### Source records ###

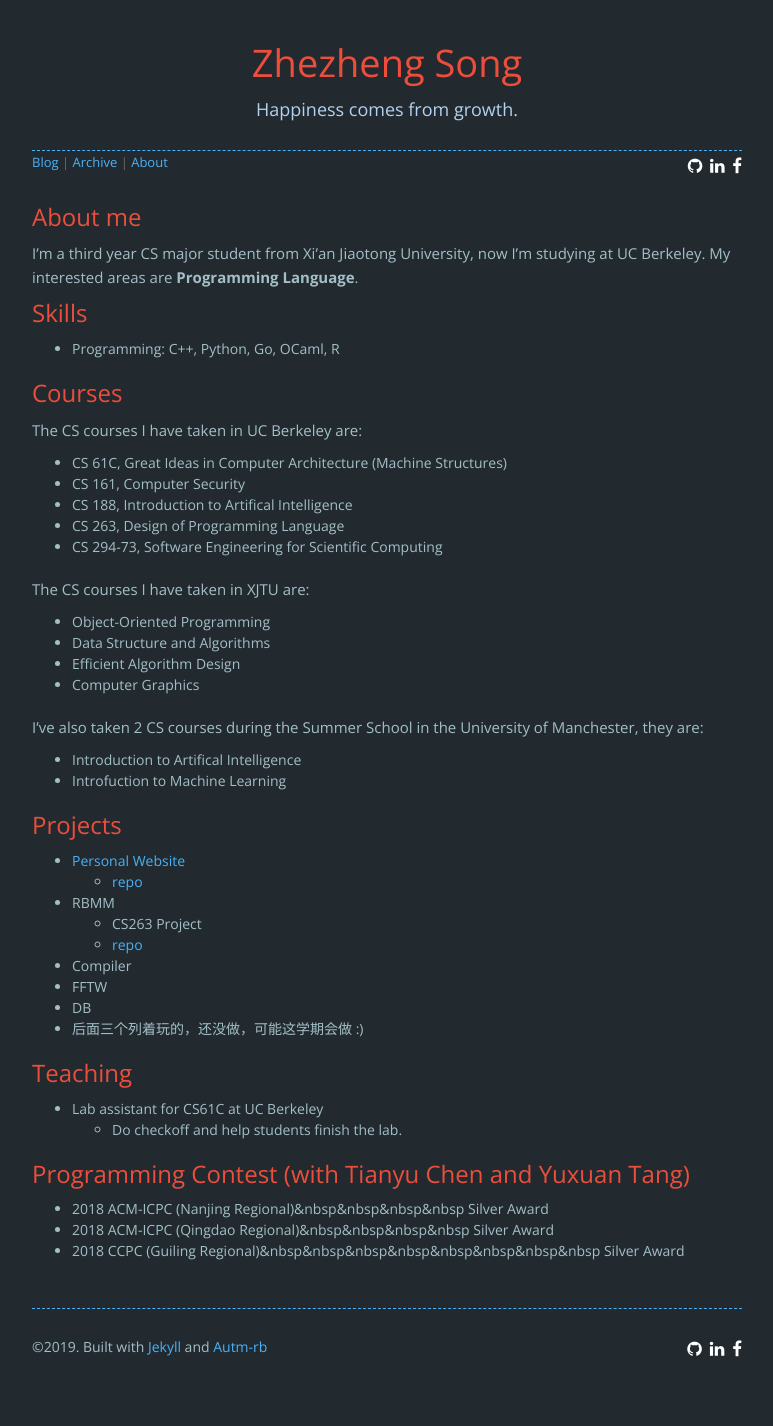
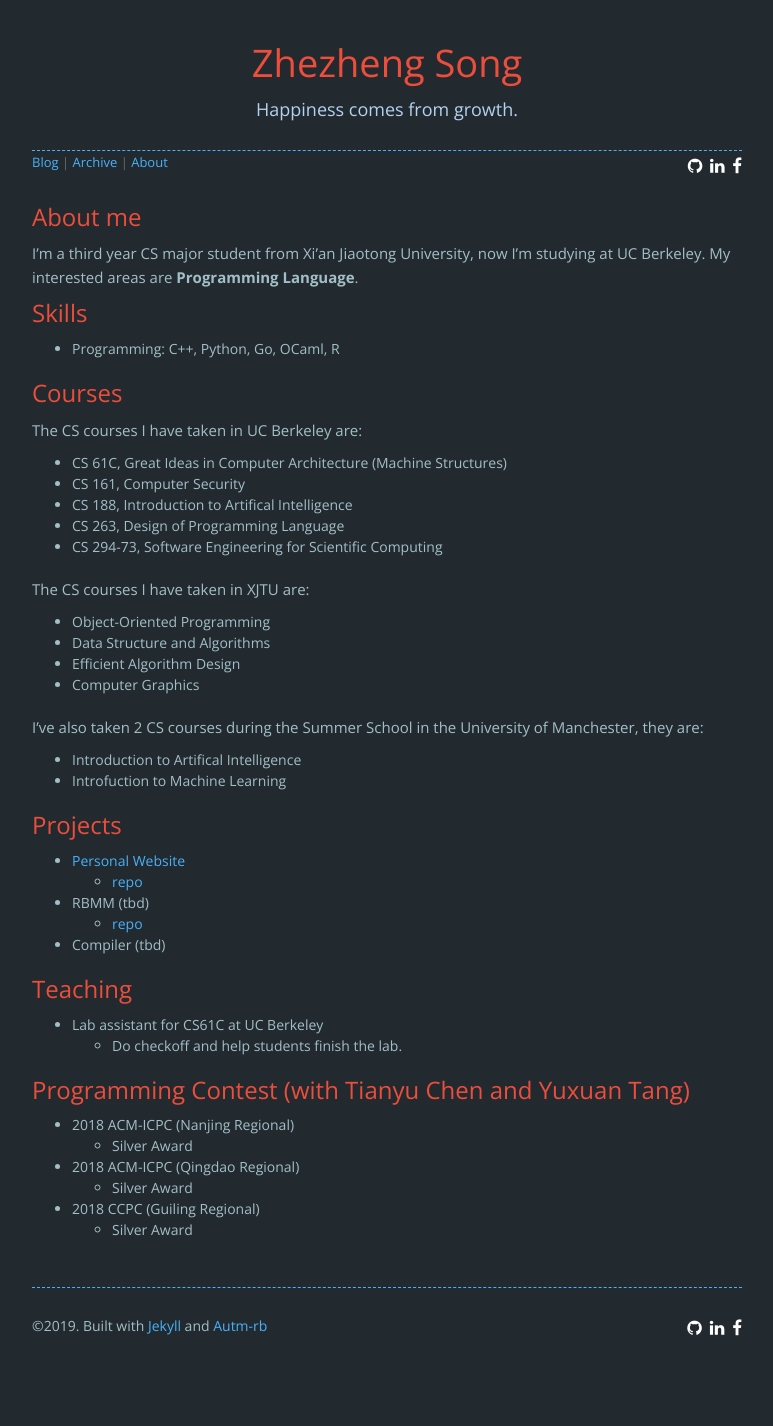
Before and after one commit to zhezhengsong/zhezhengsong.github.io, a Jekyll site: the page built from about.html, in a window 1280 px wide. Shown: the whole page, without its empty margins (253-1026 px from the left). Built offline with Jekyll 4.4.1, drawn with Linux system fonts in a browser that asks for light colours; nearby versions of some CDN libraries; comment, search, counter and statistics services are not loaded; after the commit the page ends 1405 px from its top, so only the background shows below that.

Commit message:
edit about

```diff
--- a/_data/about.yml
+++ b/_data/about.yml
@@ -27,19 +27,18 @@ text: |
   ## Projects
   + [Personal Website](https://zhezhengsong.github.io)
     - [repo](https://github.com/zhezhengsong/zhezhengsong.github.io)
-  + RBMM
-    - CS263 Project
+  + RBMM (tbd)
     - [repo](https://github.com/zhezhengsong/RBMM)
-  + Compiler
-  + FFTW
-  + DB
-  + 后面三个列着玩的，还没做，可能这学期会做 :)
+  + Compiler (tbd)
 
   ## Teaching
   + Lab assistant for CS61C at UC Berkeley
     - Do checkoff and help students finish the lab.
 
   ## Programming Contest (with Tianyu Chen and Yuxuan Tang)
-  + 2018 ACM-ICPC (Nanjing Regional)&nbsp&nbsp&nbsp&nbsp Silver Award
-  + 2018 ACM-ICPC (Qingdao Regional)&nbsp&nbsp&nbsp&nbsp Silver Award
-  + 2018 CCPC (Guiling Regional)&nbsp&nbsp&nbsp&nbsp&nbsp&nbsp&nbsp&nbsp Silver Award
+  + 2018 ACM-ICPC (Nanjing Regional)
+    - Silver Award
+  + 2018 ACM-ICPC (Qingdao Regional)
+    - Silver Award
+  + 2018 CCPC (Guiling Regional)
+    - Silver Award
```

###

▸ Aim of the task:
Pull every line containing the string "nbsp" out of the data above and copy it.

▸ Expected answer:
-  + 2018 ACM-ICPC (Nanjing Regional)&nbsp&nbsp&nbsp&nbsp Silver Award
-  + 2018 ACM-ICPC (Qingdao Regional)&nbsp&nbsp&nbsp&nbsp Silver Award
-  + 2018 CCPC (Guiling Regional)&nbsp&nbsp&nbsp&nbsp&nbsp&nbsp&nbsp&nbsp Silver Award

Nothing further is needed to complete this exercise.